ethylene vinyl acetate (EVA)
A polymer widely used, among other purposes, as an encapsulant between the glass cover of a solar module and the glass cover of the solar cells within the module. Ethylene vinyl acetate (EVA) is hard-wearing, transparent, resistant to corrosion, and flame retardant.
Problems arise, however, from the vacuum lamination process involved in sandwiching the EVA between the two sheets of glass. The disadvantages of this technology are high weight and the gap between the glass sheets at the edges, where moisture and gas can enter the photoactive layers and cause degradation. The process can't be easily automated and takes a lot of time, energy, and material. Besides, it is not possible to produce flexible modules in this way. Therefore, the development of new encapsulation processes for thin film solar cells is necessary to reduce costs and to increase competitiveness of photovoltaics.
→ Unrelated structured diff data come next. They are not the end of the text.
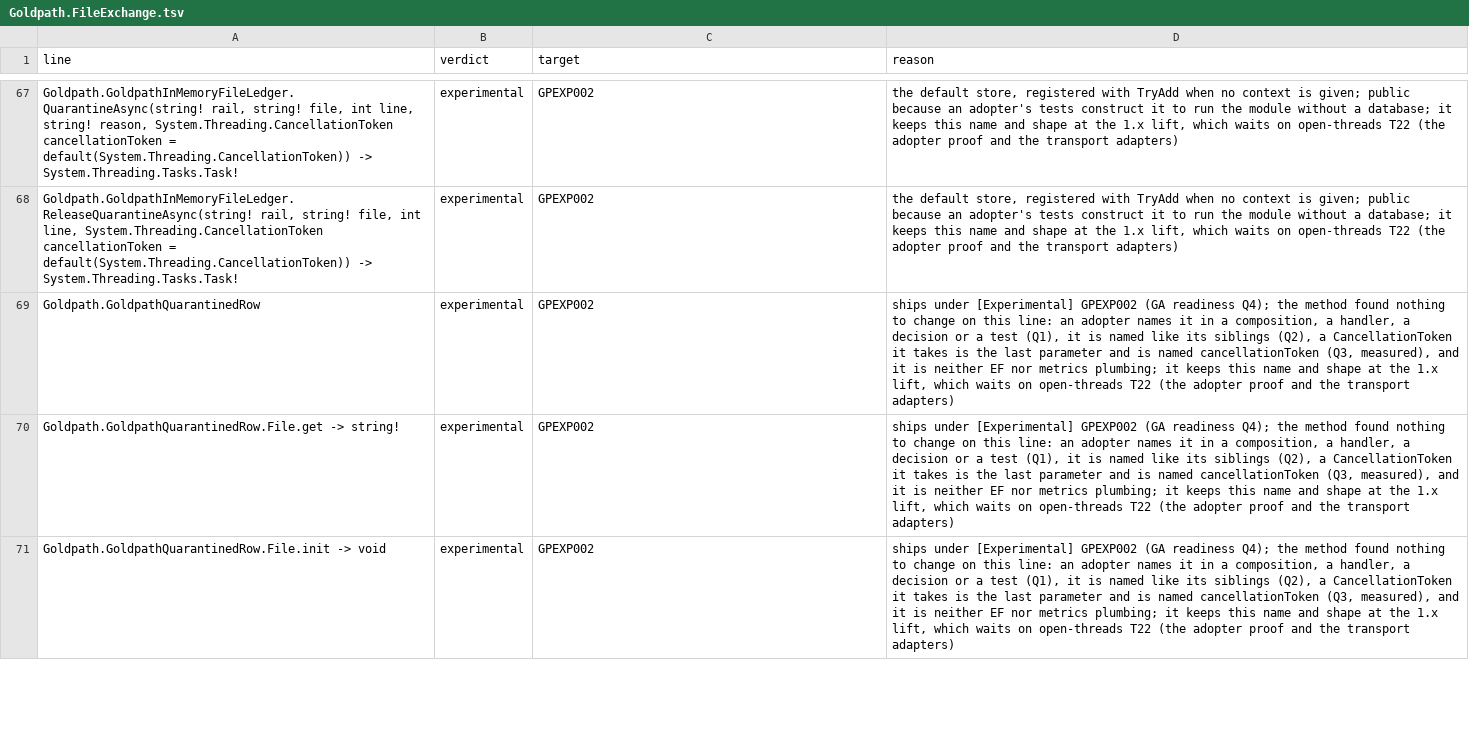
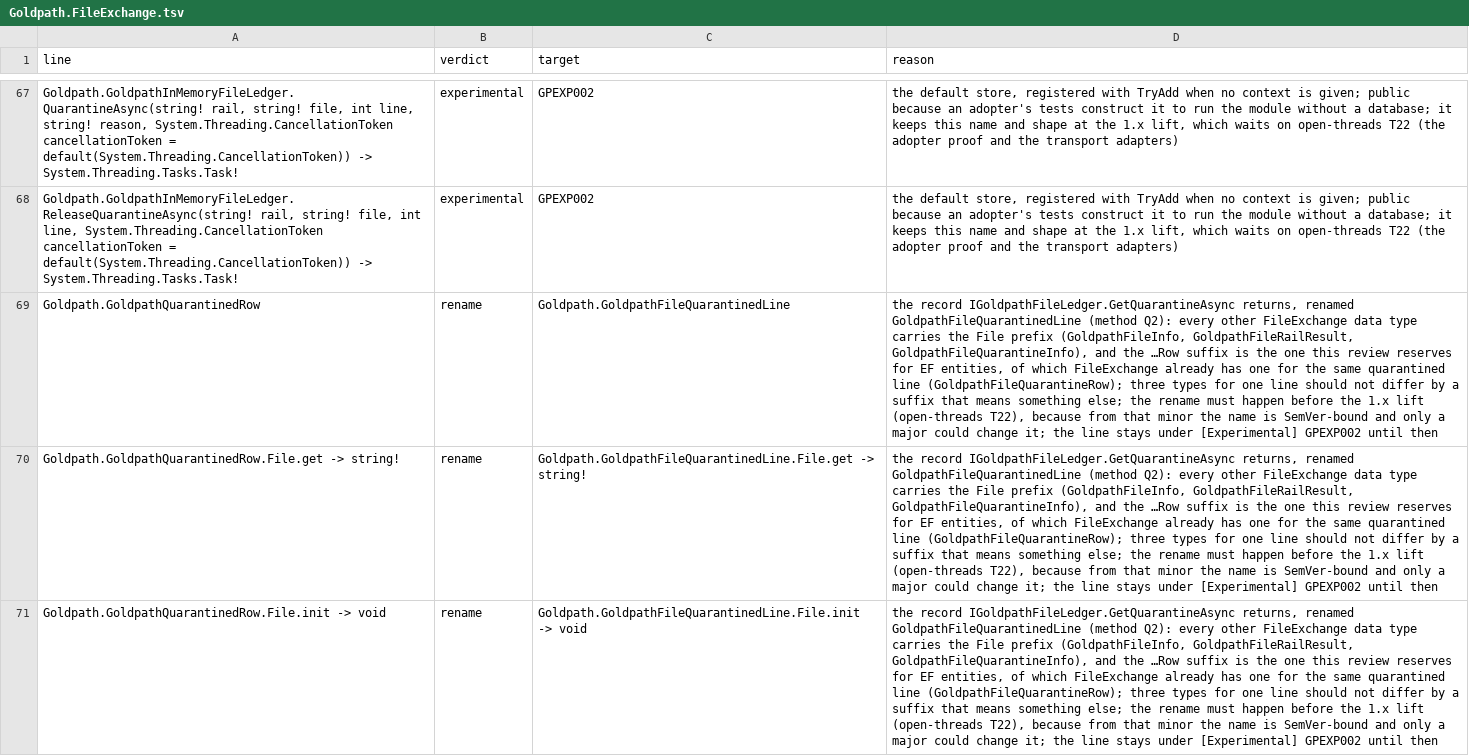
Before and after one commit to qorpe/goldpath, a TSV file: docs/strategy/api-review-1.0/Goldpath.FileExchange.tsv, drawn as a sheet; only a part is shown, gaps mark what is left out; the diff covers the shown part only; the diff names each change by its address in the sheet, - before the commit and + after, or states it on an @@ line.

```diff
--- a/docs/strategy/api-review-1.0/Goldpath.FileExchange.tsv
+++ b/docs/strategy/api-review-1.0/Goldpath.FileExchange.tsv
-B69:B71 (verdict): experimental
+B69:B71 (verdict): rename
-C69 (target): GPEXP002
+C69 (target): Goldpath.GoldpathFileQuarantinedLine
-D69:D71 (reason): ships under [Experimental] GPEXP002 (GA readiness Q4); the method found nothing to change on this line: an adopter names it in a composition, a handler, a decision or a test (Q1), it is named like its siblings (Q2), a CancellationToken it takes is the last parameter and is named cancellationToken (Q3, measured), and it is neither EF nor metrics plumbing; it keeps this name and shape at the 1.x lift, which waits on open-threads T22 (the adopter proof and the transport adapters)
+D69:D71 (reason): the record IGoldpathFileLedger.GetQuarantineAsync returns, renamed GoldpathFileQuarantinedLine (method Q2): every other FileExchange data type carries the File prefix (GoldpathFileInfo, GoldpathFileRailResult, GoldpathFileQuarantineInfo), and the …Row suffix is the one this review reserves for EF entities, of which FileExchange already has one for the same quarantined line (GoldpathFileQuarantineRow); three types for one line should not differ by a suffix that means something else; the rename must happen before the 1.x lift (open-threads T22), because from that minor the name is SemVer-bound and only a major could change it; the line stays under [Experimental] GPEXP002 until then
-C70 (target): GPEXP002
+C70 (target): Goldpath.GoldpathFileQuarantinedLine.File.get -> string!
-C71 (target): GPEXP002
+C71 (target): Goldpath.GoldpathFileQuarantinedLine.File.init -> void
```
Also changed, not shown: 65 edited cells elsewhere in this file, 4 other files.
Related category• SOLAR ENERGY AND POWER
Home • About • Copyright © The Worlds of David Darling • Encyclopedia of Science • Contact